__Input data__
● ● ● ●
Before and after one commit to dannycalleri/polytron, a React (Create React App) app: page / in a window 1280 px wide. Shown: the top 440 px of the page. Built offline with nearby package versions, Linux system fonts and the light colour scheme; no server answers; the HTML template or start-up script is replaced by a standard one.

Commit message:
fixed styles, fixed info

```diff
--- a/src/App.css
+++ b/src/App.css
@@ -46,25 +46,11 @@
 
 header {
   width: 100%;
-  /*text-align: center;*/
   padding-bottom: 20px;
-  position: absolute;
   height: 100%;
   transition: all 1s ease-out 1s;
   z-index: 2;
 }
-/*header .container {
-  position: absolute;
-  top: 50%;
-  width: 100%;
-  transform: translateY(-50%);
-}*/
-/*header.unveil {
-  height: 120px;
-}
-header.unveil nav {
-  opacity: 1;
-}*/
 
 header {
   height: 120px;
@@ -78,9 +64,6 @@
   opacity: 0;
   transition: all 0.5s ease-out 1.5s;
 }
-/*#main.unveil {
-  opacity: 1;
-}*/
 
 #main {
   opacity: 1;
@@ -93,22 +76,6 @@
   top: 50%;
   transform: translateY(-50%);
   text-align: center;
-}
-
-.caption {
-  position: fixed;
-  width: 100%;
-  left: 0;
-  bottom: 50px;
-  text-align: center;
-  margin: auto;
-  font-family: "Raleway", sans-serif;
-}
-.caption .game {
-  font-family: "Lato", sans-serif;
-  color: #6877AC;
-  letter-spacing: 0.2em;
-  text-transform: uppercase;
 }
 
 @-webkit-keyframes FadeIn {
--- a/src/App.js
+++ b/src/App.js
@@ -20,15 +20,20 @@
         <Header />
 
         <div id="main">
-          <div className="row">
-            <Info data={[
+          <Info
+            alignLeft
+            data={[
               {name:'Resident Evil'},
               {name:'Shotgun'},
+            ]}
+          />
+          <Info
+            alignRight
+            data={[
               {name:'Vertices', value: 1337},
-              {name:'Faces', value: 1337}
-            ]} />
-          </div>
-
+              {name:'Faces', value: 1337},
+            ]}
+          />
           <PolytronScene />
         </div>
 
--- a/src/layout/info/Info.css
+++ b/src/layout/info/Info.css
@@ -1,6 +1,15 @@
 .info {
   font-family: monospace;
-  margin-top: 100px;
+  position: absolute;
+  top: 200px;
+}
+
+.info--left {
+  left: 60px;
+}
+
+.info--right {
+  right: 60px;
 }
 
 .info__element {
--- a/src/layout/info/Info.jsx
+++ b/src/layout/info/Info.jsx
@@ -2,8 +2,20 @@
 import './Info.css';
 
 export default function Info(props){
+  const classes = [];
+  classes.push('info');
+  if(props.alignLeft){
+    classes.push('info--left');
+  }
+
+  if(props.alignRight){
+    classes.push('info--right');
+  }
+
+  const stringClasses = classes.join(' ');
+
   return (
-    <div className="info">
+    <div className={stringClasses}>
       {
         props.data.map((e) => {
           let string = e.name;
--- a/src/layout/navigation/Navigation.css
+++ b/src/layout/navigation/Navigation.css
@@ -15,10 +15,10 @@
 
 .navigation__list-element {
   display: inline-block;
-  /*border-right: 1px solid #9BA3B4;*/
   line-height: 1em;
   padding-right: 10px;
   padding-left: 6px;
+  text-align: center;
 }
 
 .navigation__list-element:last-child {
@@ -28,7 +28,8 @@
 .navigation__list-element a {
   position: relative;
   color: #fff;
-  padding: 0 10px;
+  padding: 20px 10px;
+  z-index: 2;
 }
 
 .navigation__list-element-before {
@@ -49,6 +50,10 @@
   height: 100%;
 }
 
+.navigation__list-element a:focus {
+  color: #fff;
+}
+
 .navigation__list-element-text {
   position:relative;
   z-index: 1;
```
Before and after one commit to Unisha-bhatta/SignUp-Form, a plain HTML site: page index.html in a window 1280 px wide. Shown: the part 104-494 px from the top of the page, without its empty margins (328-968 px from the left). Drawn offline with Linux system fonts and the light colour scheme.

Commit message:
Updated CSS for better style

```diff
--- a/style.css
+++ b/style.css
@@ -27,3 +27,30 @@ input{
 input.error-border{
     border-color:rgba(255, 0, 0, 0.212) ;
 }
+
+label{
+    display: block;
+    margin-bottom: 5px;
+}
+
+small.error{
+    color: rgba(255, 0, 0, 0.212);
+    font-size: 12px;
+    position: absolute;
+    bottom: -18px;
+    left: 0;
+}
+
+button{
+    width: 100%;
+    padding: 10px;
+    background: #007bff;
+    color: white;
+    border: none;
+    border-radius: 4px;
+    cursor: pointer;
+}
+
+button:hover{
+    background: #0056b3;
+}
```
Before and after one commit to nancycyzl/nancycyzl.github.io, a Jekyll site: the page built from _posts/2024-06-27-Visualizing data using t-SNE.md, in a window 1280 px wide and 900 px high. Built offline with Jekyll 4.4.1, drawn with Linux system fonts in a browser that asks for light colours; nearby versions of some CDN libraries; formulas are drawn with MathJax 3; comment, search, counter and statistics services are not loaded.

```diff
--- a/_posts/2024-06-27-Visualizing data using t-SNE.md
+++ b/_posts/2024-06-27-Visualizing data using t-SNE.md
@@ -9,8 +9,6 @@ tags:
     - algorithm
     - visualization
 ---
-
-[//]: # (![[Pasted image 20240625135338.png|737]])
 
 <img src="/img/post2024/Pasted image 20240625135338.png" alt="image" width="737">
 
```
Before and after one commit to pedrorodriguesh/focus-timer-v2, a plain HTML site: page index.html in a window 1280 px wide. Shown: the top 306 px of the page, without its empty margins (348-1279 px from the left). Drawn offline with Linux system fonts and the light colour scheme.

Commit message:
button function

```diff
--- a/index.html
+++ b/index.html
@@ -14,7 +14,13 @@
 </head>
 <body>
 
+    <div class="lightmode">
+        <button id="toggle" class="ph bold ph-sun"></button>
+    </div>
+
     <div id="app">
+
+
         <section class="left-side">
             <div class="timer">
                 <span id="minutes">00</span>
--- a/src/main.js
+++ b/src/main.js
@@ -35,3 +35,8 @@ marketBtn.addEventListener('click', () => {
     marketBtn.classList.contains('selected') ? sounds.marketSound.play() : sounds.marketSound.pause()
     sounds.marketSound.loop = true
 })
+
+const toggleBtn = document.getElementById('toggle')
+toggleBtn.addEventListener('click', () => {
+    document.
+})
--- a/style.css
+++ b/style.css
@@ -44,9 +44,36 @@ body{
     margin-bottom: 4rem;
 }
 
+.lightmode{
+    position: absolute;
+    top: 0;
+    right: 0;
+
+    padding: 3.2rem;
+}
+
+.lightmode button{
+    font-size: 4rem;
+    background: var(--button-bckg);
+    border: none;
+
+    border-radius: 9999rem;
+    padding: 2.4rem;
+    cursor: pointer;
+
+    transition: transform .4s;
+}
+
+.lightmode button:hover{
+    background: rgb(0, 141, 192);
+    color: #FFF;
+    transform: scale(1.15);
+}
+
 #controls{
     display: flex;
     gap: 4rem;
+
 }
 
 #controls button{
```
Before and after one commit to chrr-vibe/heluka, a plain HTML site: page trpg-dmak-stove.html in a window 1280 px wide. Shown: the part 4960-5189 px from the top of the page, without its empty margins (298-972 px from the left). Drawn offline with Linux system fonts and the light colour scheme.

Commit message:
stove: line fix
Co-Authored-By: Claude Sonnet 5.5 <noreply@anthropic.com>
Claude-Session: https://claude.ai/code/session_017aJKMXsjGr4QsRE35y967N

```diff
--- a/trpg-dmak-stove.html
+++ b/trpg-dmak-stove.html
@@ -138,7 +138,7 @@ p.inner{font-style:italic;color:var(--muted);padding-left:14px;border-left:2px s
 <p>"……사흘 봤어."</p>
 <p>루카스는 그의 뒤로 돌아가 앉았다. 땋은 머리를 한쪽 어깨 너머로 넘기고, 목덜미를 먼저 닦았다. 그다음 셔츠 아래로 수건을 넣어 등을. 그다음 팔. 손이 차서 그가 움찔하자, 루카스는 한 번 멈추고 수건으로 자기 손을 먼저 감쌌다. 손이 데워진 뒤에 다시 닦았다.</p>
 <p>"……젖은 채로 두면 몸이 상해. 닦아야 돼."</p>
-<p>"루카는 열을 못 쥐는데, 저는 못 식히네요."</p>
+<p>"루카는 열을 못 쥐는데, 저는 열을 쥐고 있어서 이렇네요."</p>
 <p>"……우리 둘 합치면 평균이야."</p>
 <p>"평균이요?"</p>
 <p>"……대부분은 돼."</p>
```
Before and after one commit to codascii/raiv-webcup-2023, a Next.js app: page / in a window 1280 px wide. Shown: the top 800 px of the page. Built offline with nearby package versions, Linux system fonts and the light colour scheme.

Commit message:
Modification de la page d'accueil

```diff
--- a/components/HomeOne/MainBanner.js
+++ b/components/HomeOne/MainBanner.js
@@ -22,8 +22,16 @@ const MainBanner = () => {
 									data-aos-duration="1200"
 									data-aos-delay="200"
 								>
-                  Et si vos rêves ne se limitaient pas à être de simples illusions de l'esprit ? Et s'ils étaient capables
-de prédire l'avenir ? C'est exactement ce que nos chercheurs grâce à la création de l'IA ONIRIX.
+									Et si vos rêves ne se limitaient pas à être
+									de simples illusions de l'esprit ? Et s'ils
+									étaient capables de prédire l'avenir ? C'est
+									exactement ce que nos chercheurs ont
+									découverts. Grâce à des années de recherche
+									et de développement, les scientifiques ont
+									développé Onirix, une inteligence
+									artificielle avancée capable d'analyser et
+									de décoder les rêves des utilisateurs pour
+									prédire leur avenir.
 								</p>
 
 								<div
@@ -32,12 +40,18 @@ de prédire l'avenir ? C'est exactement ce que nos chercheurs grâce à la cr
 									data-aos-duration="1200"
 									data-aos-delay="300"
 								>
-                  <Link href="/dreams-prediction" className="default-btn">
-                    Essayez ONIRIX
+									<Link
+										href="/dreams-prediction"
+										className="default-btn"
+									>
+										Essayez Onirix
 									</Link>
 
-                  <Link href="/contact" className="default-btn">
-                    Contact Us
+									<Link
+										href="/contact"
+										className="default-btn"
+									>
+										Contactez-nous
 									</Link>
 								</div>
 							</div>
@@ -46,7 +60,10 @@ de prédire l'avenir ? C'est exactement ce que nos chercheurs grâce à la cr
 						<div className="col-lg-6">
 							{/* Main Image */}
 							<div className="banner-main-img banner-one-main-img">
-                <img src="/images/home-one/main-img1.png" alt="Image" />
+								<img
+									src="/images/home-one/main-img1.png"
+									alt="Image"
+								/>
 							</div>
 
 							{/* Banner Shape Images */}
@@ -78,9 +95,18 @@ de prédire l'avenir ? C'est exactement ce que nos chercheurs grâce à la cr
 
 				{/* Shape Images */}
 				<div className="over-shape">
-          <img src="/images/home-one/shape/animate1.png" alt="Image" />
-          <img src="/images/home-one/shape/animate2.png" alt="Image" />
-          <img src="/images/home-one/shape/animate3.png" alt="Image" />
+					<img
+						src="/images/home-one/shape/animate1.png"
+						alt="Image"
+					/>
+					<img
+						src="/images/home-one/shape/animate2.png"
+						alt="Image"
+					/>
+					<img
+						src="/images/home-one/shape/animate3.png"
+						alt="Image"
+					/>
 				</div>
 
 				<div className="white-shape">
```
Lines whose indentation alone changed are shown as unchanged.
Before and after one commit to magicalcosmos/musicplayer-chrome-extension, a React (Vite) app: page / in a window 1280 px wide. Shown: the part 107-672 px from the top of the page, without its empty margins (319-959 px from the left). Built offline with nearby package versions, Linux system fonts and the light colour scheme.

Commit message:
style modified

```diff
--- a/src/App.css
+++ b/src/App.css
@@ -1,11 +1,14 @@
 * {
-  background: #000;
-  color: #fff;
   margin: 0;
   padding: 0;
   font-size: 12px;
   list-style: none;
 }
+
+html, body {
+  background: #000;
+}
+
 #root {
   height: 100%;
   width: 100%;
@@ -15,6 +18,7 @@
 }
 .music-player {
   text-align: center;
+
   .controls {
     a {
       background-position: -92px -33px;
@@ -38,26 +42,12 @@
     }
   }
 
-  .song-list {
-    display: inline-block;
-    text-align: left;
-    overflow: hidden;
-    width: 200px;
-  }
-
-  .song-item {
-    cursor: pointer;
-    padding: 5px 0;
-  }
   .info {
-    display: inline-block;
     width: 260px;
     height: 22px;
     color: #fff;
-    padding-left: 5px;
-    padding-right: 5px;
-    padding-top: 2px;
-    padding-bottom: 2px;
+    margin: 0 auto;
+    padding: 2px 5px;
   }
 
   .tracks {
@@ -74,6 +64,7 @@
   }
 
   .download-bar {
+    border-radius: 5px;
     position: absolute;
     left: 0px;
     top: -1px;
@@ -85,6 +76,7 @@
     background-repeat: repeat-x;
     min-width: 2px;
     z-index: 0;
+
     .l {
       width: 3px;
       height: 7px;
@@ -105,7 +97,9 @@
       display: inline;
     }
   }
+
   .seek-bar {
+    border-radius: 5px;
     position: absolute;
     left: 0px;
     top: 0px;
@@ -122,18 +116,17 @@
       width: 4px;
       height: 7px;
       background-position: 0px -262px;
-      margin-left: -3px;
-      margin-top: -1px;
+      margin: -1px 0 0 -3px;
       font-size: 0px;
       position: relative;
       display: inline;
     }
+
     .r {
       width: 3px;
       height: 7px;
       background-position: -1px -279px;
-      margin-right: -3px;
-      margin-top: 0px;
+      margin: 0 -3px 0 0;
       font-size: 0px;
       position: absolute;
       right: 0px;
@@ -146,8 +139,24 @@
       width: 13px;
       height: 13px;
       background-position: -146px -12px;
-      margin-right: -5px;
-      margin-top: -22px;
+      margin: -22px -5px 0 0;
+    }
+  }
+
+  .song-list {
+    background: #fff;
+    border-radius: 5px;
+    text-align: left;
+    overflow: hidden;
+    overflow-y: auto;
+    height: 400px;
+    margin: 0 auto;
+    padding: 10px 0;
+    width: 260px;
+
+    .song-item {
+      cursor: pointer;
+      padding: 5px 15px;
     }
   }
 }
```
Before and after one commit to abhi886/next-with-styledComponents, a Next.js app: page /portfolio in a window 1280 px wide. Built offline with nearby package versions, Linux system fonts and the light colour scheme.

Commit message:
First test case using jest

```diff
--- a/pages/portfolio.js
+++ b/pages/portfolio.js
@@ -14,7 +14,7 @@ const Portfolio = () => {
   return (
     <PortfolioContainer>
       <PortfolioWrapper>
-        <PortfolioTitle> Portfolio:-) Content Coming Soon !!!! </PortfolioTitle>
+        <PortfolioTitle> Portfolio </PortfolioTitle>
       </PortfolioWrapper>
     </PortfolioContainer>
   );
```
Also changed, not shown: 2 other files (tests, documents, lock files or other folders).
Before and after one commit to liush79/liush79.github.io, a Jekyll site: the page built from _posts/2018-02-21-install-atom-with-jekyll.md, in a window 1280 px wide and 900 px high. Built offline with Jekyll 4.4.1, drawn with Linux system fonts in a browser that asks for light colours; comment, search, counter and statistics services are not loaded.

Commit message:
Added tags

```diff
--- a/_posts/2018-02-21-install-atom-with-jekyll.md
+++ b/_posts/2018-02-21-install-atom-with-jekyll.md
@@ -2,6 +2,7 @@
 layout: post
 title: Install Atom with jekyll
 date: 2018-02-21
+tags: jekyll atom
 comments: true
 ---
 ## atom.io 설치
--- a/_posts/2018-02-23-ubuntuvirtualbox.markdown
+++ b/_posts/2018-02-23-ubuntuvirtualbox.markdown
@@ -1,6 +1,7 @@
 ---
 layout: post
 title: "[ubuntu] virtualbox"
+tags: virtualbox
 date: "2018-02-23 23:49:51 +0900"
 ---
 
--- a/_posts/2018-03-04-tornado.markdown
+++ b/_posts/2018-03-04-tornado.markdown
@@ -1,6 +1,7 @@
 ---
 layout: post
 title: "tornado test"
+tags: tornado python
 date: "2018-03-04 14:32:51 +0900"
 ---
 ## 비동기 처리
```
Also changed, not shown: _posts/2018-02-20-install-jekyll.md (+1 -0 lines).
● ● ● ●
__What is needed__
Respond with the count of lines above holding the string "nearby", and leave out everything else.

__Answer to this exercise__
5